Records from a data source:
<<<<

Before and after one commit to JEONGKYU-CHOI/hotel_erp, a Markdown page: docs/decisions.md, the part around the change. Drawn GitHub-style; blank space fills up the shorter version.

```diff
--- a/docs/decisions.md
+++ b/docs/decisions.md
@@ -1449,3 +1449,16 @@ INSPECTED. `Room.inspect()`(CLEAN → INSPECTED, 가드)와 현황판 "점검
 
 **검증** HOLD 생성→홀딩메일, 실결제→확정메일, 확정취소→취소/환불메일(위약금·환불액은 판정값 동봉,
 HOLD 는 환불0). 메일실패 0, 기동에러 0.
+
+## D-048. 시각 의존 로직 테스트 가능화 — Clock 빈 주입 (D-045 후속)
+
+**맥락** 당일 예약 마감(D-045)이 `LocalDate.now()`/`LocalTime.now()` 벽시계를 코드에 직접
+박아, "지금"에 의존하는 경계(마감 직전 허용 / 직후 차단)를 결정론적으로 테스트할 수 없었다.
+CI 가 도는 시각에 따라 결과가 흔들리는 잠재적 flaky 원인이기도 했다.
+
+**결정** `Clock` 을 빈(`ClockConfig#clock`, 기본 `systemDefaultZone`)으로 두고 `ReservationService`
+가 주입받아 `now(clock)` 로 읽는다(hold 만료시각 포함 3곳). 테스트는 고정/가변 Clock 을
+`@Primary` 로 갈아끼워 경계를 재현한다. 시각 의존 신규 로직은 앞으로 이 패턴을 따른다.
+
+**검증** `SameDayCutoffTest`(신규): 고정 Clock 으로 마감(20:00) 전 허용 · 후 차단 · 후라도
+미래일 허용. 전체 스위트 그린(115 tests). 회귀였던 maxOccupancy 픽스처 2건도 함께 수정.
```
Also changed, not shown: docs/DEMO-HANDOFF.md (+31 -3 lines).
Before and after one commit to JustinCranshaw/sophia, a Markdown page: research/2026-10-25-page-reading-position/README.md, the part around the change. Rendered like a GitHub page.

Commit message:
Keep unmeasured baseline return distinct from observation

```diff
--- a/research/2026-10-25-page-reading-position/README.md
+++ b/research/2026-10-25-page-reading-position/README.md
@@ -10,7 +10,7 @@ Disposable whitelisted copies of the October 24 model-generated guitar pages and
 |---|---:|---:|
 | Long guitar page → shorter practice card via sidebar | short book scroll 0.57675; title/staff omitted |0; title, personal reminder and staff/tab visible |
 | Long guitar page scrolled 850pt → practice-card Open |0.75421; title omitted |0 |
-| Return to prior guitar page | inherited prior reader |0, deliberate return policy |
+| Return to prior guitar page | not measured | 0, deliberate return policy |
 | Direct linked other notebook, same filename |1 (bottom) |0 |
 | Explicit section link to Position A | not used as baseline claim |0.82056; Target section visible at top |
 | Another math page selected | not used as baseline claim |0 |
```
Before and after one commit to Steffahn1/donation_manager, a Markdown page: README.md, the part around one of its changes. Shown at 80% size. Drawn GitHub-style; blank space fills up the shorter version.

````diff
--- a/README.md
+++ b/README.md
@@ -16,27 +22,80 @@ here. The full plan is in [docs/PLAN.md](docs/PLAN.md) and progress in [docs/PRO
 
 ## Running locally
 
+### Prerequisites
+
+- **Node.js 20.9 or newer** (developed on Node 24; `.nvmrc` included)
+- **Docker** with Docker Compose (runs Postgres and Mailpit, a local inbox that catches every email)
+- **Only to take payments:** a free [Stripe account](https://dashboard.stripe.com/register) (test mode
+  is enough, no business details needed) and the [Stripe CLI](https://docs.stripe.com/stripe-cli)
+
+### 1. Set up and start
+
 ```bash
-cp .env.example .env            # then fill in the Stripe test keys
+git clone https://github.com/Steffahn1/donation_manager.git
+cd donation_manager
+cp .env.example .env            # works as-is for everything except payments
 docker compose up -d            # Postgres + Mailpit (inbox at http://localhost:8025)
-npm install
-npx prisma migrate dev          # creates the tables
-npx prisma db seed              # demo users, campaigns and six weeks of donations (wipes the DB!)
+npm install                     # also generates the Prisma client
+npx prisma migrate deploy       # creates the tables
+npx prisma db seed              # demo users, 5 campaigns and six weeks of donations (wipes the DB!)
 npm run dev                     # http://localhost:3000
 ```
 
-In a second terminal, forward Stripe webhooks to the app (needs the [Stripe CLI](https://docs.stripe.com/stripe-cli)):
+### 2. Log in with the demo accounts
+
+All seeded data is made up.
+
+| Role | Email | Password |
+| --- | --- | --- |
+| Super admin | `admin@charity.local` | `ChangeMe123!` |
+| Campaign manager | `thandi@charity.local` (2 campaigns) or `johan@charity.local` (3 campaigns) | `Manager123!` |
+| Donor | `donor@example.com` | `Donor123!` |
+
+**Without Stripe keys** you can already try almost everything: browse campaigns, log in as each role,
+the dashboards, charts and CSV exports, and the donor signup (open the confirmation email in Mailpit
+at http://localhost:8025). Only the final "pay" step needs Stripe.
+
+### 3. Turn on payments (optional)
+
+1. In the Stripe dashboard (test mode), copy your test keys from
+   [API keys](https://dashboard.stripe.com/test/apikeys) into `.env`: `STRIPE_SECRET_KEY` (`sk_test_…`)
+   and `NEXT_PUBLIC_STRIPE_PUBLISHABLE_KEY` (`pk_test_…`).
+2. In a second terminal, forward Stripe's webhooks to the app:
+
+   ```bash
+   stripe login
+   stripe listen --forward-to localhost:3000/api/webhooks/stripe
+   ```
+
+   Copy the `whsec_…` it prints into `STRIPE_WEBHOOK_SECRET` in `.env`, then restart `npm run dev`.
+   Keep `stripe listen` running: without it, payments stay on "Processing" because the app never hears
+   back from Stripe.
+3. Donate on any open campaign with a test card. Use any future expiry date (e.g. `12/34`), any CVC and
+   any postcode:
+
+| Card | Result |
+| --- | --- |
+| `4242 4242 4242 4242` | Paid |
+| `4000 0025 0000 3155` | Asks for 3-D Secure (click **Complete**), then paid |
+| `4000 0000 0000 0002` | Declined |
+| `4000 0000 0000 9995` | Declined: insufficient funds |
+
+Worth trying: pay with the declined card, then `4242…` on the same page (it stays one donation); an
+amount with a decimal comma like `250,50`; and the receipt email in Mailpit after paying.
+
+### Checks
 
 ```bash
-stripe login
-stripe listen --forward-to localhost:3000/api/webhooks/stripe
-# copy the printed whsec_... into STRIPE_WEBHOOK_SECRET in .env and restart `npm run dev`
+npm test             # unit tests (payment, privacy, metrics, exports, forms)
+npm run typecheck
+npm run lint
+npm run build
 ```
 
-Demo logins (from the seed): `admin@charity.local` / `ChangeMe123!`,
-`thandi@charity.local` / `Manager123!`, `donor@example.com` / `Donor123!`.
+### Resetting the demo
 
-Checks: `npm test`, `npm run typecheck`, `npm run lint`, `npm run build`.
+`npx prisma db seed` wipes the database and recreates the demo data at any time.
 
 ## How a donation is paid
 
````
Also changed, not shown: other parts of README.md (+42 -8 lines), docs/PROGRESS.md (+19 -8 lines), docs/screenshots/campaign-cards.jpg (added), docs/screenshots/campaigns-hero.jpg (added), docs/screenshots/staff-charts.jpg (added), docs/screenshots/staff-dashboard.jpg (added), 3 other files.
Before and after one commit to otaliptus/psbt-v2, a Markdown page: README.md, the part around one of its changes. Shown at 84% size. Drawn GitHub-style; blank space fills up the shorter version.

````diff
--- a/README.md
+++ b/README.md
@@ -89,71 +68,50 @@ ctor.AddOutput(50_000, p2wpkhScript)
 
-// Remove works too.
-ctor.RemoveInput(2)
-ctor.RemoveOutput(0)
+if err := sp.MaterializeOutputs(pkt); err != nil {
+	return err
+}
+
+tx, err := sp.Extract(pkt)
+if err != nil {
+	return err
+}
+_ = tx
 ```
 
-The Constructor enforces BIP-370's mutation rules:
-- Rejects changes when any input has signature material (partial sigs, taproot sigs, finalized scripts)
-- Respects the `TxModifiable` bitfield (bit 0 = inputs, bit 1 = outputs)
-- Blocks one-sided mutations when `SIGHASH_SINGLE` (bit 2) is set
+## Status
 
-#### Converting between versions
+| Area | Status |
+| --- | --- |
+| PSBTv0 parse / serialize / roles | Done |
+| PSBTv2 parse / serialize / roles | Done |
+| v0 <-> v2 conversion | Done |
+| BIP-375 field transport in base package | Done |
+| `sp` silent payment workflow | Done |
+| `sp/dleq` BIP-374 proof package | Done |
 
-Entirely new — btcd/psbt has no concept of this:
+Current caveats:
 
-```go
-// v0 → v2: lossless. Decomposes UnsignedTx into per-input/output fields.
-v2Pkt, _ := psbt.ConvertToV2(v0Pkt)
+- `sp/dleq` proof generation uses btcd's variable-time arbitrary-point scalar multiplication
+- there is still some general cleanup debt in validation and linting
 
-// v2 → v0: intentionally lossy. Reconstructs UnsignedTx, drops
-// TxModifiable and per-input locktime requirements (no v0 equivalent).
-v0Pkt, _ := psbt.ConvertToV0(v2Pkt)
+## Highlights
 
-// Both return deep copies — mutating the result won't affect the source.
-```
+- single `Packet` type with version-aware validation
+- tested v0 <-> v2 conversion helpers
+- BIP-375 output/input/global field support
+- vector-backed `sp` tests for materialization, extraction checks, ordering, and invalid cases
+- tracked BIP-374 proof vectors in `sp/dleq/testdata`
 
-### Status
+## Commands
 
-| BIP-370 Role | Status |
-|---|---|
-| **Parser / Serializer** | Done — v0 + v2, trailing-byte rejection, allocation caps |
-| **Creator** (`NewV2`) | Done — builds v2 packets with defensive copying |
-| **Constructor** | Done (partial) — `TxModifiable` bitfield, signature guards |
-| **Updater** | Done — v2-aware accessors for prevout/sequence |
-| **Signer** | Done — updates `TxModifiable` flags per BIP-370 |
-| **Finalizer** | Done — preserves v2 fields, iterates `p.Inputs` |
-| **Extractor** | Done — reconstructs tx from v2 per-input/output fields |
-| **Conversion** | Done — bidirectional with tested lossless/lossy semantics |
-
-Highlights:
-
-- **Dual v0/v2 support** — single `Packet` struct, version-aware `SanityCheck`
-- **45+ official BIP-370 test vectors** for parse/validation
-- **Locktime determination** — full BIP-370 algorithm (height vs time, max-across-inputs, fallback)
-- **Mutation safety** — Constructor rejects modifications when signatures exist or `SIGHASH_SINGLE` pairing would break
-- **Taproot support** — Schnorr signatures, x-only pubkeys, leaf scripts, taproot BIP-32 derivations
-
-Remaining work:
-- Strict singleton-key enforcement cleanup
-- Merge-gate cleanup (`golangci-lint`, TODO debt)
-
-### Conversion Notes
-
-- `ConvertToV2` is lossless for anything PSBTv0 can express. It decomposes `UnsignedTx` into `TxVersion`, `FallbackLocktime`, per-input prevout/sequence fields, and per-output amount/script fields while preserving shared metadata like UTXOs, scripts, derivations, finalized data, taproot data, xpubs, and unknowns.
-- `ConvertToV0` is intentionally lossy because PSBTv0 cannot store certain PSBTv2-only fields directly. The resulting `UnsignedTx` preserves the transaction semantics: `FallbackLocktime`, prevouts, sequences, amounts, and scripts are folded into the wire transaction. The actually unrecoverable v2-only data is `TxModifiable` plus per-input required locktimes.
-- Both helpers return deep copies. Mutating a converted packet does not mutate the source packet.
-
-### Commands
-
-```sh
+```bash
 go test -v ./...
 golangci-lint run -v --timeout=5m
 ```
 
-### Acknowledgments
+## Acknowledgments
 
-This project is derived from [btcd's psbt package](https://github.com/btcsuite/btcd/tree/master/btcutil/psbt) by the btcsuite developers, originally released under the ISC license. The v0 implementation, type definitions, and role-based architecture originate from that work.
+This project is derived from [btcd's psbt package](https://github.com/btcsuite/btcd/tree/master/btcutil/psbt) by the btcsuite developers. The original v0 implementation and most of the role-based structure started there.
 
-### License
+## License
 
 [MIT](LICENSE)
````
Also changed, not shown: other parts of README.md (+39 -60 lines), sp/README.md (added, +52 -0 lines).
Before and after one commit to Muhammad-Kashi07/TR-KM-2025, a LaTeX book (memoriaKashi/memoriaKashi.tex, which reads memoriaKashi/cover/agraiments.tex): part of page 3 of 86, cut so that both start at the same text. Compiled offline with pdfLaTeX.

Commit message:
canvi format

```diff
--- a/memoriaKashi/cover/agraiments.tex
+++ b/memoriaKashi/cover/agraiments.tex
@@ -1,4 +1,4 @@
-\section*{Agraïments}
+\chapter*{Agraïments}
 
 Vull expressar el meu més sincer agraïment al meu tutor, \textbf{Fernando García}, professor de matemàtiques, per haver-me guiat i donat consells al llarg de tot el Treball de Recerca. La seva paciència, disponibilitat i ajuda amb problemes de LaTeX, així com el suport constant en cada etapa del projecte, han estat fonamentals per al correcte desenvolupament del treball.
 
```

>>>>

Goal of the exercise
From the data above, return every line from the line that has "proof package | Done |" up to and including the line that has "-| BIP-370 Role | Status |", exactly.

Worked solution
+| `sp/dleq` BIP-374 proof package | Done |
 
-Entirely new — btcd/psbt has no concept of this:
+Current caveats:
 
-```go
-// v0 → v2: lossless. Decomposes UnsignedTx into per-input/output fields.
-v2Pkt, _ := psbt.ConvertToV2(v0Pkt)
+- `sp/dleq` proof generation uses btcd's variable-time arbitrary-point scalar multiplication
+- there is still some general cleanup debt in validation and linting
 
-// v2 → v0: intentionally lossy. Reconstructs UnsignedTx, drops
-// TxModifiable and per-input locktime requirements (no v0 equivalent).
-v0Pkt, _ := psbt.ConvertToV0(v2Pkt)
+## Highlights
 
-// Both return deep copies — mutating the result won't affect the source.
-```
+- single `Packet` type with version-aware validation
+- tested v0 <-> v2 conversion helpers
+- BIP-375 output/input/global field support
+- vector-backed `sp` tests for materialization, extraction checks, ordering, and invalid cases
+- tracked BIP-374 proof vectors in `sp/dleq/testdata`
 
-### Status
+## Commands
 
-| BIP-370 Role | Status |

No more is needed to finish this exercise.